Google recently purchased Motorola’s Mobility segment for a cool $12.5 billion. The deal is being called Google’s insurance policy against legal attacks from rivals such as Apple, Inc. TechCrunch points out that this deal adds 17,000 patents and 7,000 pending patents to Googles’ portfolio. The interesting news will now be to see how far Google will take Motorola Mobility considering the $12.5 billion dollar deal is 1/3 of Google’s cash in hand – not meaning to suggest in any way that the deal was all cash.
Motorola Mobility is responsible for the cell phone and TV Set-top ox business and Google is not backing down by offering a 63% premium to gain access to Motorola’s patent library. Google is essentially guarding itself against the Android system going through an intellectual property battle.
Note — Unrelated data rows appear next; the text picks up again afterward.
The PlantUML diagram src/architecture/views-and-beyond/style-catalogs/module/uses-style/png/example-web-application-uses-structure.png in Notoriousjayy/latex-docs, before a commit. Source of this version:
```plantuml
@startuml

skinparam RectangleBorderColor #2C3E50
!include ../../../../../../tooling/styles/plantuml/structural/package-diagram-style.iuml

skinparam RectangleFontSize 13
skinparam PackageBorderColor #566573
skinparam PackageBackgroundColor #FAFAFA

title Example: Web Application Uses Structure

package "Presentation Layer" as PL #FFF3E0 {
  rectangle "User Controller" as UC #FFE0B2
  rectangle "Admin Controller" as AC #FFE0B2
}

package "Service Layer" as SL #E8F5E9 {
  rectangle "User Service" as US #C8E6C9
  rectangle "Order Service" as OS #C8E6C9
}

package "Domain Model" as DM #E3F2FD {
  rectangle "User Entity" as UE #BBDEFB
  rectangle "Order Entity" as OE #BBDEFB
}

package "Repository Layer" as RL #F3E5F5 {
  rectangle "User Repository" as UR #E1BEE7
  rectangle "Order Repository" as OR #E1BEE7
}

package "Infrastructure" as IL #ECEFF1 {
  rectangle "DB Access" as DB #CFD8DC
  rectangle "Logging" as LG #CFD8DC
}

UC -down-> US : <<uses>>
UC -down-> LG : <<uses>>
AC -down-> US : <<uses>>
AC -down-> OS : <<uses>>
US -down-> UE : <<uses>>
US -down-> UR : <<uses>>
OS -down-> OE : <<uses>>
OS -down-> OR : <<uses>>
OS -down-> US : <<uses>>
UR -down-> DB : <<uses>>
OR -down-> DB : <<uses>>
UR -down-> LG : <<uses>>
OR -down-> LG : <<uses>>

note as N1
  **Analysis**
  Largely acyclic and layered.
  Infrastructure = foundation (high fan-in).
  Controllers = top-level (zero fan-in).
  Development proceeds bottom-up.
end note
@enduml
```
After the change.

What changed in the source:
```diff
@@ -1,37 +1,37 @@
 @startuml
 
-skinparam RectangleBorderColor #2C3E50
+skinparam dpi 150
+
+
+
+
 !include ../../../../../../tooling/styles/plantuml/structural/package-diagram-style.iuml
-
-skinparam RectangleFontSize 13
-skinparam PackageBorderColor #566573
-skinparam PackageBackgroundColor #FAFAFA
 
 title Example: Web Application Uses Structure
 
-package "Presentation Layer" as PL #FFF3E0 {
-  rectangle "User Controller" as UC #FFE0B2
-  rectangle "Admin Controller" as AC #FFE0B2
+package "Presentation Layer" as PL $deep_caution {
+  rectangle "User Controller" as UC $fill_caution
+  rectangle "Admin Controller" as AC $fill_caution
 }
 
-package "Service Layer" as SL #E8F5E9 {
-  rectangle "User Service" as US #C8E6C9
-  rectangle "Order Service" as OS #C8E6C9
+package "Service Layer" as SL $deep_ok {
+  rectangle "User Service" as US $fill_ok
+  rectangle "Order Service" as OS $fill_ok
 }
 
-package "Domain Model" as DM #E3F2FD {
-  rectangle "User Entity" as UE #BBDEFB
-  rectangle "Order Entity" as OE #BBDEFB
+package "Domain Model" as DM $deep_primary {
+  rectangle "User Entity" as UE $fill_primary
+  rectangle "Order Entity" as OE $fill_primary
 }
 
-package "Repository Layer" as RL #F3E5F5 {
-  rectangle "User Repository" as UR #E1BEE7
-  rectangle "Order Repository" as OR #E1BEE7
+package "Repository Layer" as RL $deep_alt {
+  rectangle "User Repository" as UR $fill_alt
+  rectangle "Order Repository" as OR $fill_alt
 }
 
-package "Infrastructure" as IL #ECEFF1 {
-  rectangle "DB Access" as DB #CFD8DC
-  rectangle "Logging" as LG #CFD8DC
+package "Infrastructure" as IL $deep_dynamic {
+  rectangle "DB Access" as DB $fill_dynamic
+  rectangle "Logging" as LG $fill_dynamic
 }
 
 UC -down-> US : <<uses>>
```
It could be that perhaps Google wants to be more like Apple – owning the ecosystem around its Android platform but if not, the patent warfare might get heated up. Google also claims that the deal won’t harm Googles’ relationship with other handset manufacturers but that doesn’t seem likely at all.
The good news is for Blackberry (Research in Motion) and Nokia that they have now become targets for takeover as well, shooting their share values up. Google has now acquired Motorola to not only create the hardware that users like but to couple it with Google’s popular Android software. In the long run it would have been difficult for Google to compete with someone like Apple that is able to marry the hardware and software as easily as Apple does with the iPhone and Googles’ new acquisition will make way for them to stand head to head with Apple.
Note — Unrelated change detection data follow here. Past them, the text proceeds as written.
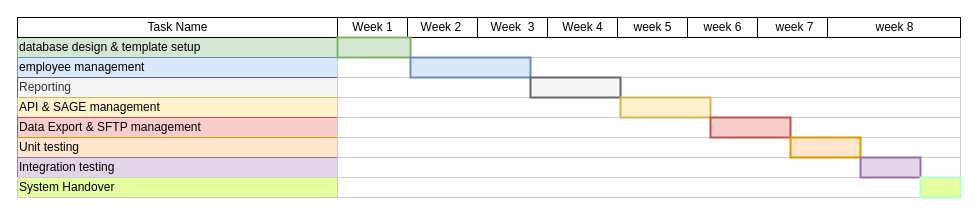
Above: ewd gant Diagram.drawio in nyashaChiza/design (draw.io), before the change. Source tidied: cells renumbered, new cells numbered last; positions are measured from the earlier drawing's top-left corner, leaving out a move shared by most shapes. Both pictures are drawn from the tidied source at 100%, with x=0, y=0 at pixel (17, 17).
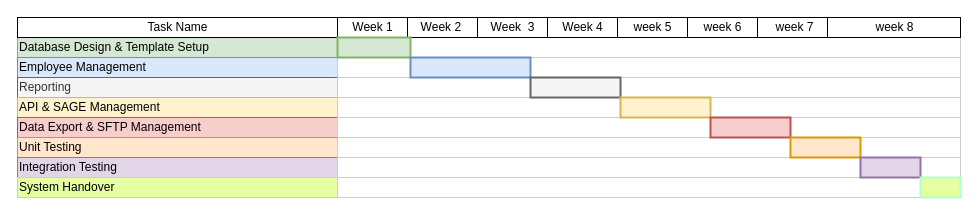
The same diagram, later.

What changed in the source:
```diff
@@
-    <mxCell id="2" value="database design &amp;amp; template setup" style="align=left;strokeColor=#82b366;html=1;fillColor=#d5e8d4;" parent="1" vertex="1">
+    <mxCell id="2" value="Database Design &amp;amp; Template Setup" style="align=left;strokeColor=#82b366;html=1;fillColor=#d5e8d4;" parent="1" vertex="1">
       <mxGeometry y="20" width="320" height="20" as="geometry" />
     </mxCell>
-    <mxCell id="3" value="employee management" style="align=left;strokeColor=#6c8ebf;html=1;fillColor=#dae8fc;" parent="1" vertex="1">
+    <mxCell id="3" value="Employee Management" style="align=left;strokeColor=#6c8ebf;html=1;fillColor=#dae8fc;" parent="1" vertex="1">
       <mxGeometry y="40" width="320" height="20" as="geometry" />
     </mxCell>
@@
-    <mxCell id="5" value="API &amp;amp; SAGE management" style="align=left;strokeColor=#d6b656;html=1;fillColor=#fff2cc;" parent="1" vertex="1">
+    <mxCell id="5" value="API &amp;amp; SAGE Management" style="align=left;strokeColor=#d6b656;html=1;fillColor=#fff2cc;" parent="1" vertex="1">
       <mxGeometry y="80" width="320" height="20" as="geometry" />
     </mxCell>
-    <mxCell id="6" value="Data Export &amp;amp; SFTP management" style="align=left;strokeColor=#b85450;html=1;fillColor=#f8cecc;" parent="1" vertex="1">
+    <mxCell id="6" value="Data Export &amp;amp; SFTP Management" style="align=left;strokeColor=#b85450;html=1;fillColor=#f8cecc;" parent="1" vertex="1">
       <mxGeometry y="100" width="320" height="20" as="geometry" />
     </mxCell>
-    <mxCell id="7" value="Unit testing" style="align=left;strokeColor=#d79b00;html=1;fillColor=#ffe6cc;" parent="1" vertex="1">
+    <mxCell id="7" value="Unit Testing" style="align=left;strokeColor=#d79b00;html=1;fillColor=#ffe6cc;" parent="1" vertex="1">
       <mxGeometry y="120" width="320" height="20" as="geometry" />
     </mxCell>
@@
-    <mxCell id="9" value="Integration testing" style="align=left;strokeColor=#9673a6;html=1;fillColor=#e1d5e7;" parent="1" vertex="1">
+    <mxCell id="9" value="Integration Testing" style="align=left;strokeColor=#9673a6;html=1;fillColor=#e1d5e7;" parent="1" vertex="1">
       <mxGeometry y="140" width="320" height="20" as="geometry" />
     </mxCell>
```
On the other hand, we may also see GoogleTV being pushed to Motorola’s set-top boxes and that could be a nightmare for some cable and satellite companies. Either way, I think the deal is only fair in terms of Google now being able to compete with Motorola – what this will mean for the consumer (aside from a better phone) is to be determined as time passes on.